As I had (nearly) planned, I left the village of my youth Wednesday for the village of my current life. Just there’s a little stop in Boston. We were approved to return to Chad last week which is making all of us breathe a little easier (though maybe not you…).

After all my travels (humble brag, I know…) I never really made it to the East Coast. I went to the Smithsonian aeronautical museum last year during my layover in DC but other than that, the fabulous Chatt-Vegas was as far as I made it East. Now I’m exploring Boston and all the rich history it has. I’m checking out schools for the future and seeing what my (potential) future holds.

These are really the things I miss while I’m living in Chad: exploring experiences. I watched the Harvard quidditch team practice, participated in classes at Harvard, ate cannoli in the North End, hung out with the future leaders of our world, and found time to throw in a few shawarma joints. I miss museums and fine arts. I visited Harvard’s art museum on campus. It had galleries selections from all over the world. There was a great exhibition of Corita Kent, a Catholic nun who did a bunch of pop art in the sixties. There was an East Asian Level which about half of the display could have been from my grandparents’ house with all the Japanese artifacts. There was even an African Art section. Many of the items (tools, baskets, spiritual nicknacks) on display are still currently in use in areas like Chad. Quite quite interesting.

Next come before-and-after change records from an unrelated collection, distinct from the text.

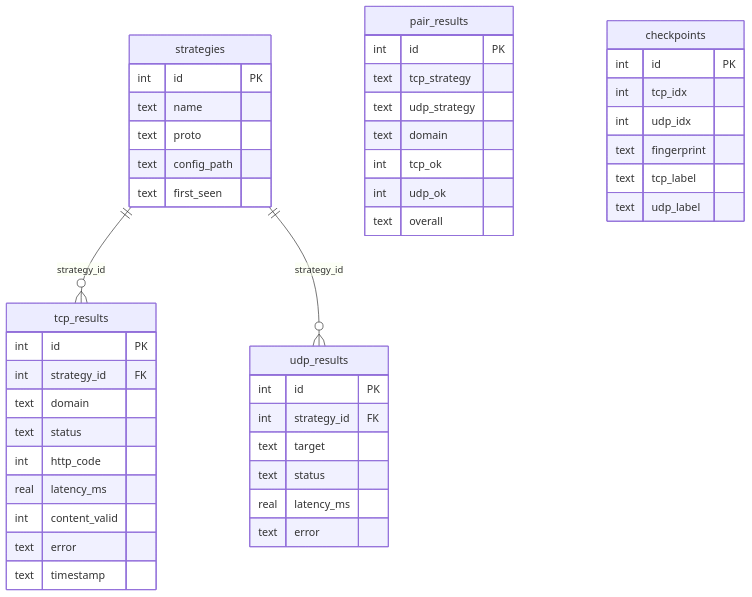
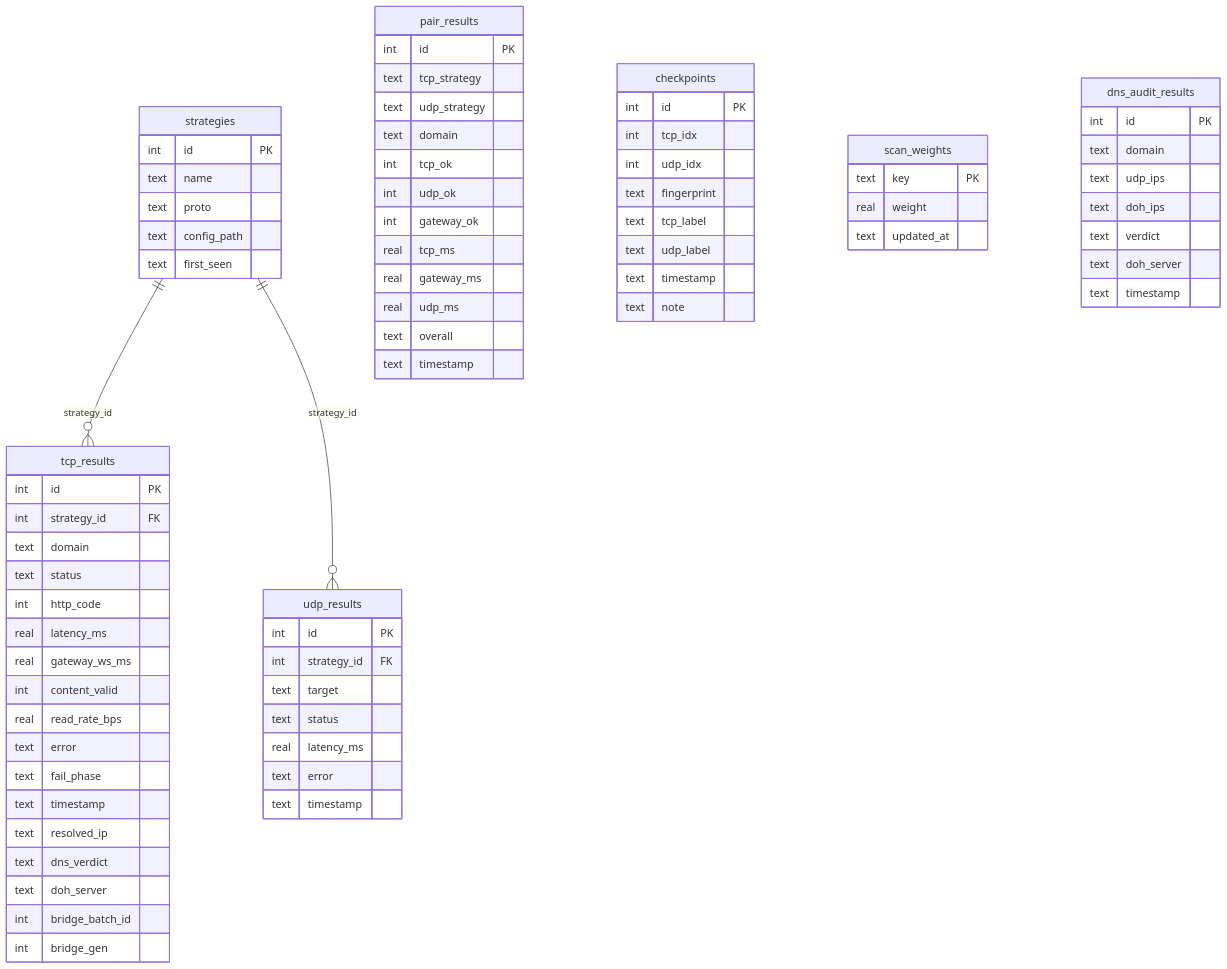
One commit to zhoel-sherk/blockcheckS changed the diagram in docs/database.md. Above: the diagram before and after it, drawn with Mermaid. The commit also changed other lines of this file and 15 other files, not shown here.

````diff
--- a/docs/database.md
+++ b/docs/database.md
@@ -10,48 +11,78 @@
 ```mermaid
 erDiagram
   strategies ||--o{ tcp_results : strategy_id
   strategies ||--o{ udp_results : strategy_id
   strategies {
     int id PK
     text name
     text proto
     text config_path
     text first_seen
   }
   tcp_results {
     int id PK
     int strategy_id FK
     text domain
     text status
     int http_code
     real latency_ms
+    real gateway_ws_ms
     int content_valid
+    real read_rate_bps
     text error
+    text fail_phase
     text timestamp
+    text resolved_ip
+    text dns_verdict
+    text doh_server
+    int bridge_batch_id
+    int bridge_gen
   }
   udp_results {
     int id PK
     int strategy_id FK
     text target
     text status
     real latency_ms
     text error
+    text timestamp
   }
   pair_results {
     int id PK
     text tcp_strategy
     text udp_strategy
     text domain
     int tcp_ok
     int udp_ok
+    int gateway_ok
+    real tcp_ms
+    real gateway_ms
+    real udp_ms
     text overall
+    text timestamp
   }
   checkpoints {
     int id PK
     int tcp_idx
     int udp_idx
     text fingerprint
     text tcp_label
     text udp_label
+    text timestamp
+    text note
+  }
+  scan_weights {
+    text key PK
+    real weight
+    text updated_at
+  }
+  dns_audit_results {
+    int id PK
+    text domain
+    text udp_ips
+    text doh_ips
+    text verdict
+    text doh_server
+    text timestamp
   }
 ```
````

So I have two more full days before I head back to my little Chadian home that I’ll be packing with walking more of the Freedom Trail as well as visiting Tufts university and stuffing my face with cannoli, Boston cream pie, pizza, and Chipotle.

Enjoy the pictures!

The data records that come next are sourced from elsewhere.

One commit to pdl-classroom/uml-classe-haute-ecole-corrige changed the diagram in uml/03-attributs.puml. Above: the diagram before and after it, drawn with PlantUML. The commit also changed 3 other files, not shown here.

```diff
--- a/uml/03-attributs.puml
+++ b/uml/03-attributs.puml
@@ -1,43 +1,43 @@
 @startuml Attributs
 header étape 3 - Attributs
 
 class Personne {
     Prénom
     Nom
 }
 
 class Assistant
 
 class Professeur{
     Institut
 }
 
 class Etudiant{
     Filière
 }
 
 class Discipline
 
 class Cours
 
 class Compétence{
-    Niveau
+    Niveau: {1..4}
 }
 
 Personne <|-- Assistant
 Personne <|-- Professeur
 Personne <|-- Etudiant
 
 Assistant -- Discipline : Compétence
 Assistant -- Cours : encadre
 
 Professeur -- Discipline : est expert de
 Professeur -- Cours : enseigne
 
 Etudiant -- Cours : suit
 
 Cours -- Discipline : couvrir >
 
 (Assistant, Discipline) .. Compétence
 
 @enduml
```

Sculling practice

Quidditch practice

The Harvard Yard

Paul Revere

Cannoli from Maria’s!

Zachary Gately
zchgtly@gmail.com
zgately.com
+235 68920884
+235 91122492

L’Hopital Adventiste de Béré
ATTN: Zachary Gately
52 Boîte Postal
Kelo, Tchad
Africa

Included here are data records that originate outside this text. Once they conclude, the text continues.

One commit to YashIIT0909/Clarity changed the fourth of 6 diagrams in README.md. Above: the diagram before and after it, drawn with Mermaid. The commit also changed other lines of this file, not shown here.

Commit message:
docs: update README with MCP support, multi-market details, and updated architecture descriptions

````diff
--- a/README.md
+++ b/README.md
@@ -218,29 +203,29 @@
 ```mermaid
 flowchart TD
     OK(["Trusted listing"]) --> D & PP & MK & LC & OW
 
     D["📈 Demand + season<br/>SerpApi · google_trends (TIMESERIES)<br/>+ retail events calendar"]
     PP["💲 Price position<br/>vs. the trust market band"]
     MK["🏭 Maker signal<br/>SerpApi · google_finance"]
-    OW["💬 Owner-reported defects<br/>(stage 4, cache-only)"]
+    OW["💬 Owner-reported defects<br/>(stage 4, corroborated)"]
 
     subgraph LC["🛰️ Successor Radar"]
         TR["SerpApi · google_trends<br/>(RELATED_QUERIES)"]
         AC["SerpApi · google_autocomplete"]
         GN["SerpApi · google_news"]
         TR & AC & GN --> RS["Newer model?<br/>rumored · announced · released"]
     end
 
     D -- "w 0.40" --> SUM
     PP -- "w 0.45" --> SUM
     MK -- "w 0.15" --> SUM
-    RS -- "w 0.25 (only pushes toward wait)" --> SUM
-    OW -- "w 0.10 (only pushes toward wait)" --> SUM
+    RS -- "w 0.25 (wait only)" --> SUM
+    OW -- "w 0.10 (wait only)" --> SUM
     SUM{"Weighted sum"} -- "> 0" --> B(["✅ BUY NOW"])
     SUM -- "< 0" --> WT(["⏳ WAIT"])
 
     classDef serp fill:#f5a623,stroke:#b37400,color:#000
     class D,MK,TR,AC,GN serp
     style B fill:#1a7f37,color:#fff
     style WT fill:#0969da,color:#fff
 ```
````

Blog: Evacuation (said in a french accent)

A few weekends ago, I couldn’t get the voice of one of my french professors out of my head. Like clockwork, everyday as I’m trying to finish my coffee and dessert from lunch, Silvi would round the cafeteria bellowing, “Evacuation! Evacuation!” Anyone who has spent time at L’institut de Français knows exactly what I mean by this.

Her voice was the voice I heard as I lugged around mattresses, cleared out houses, and moved valuables into storage the weekend of September 12/13, 2015.

Evacuation.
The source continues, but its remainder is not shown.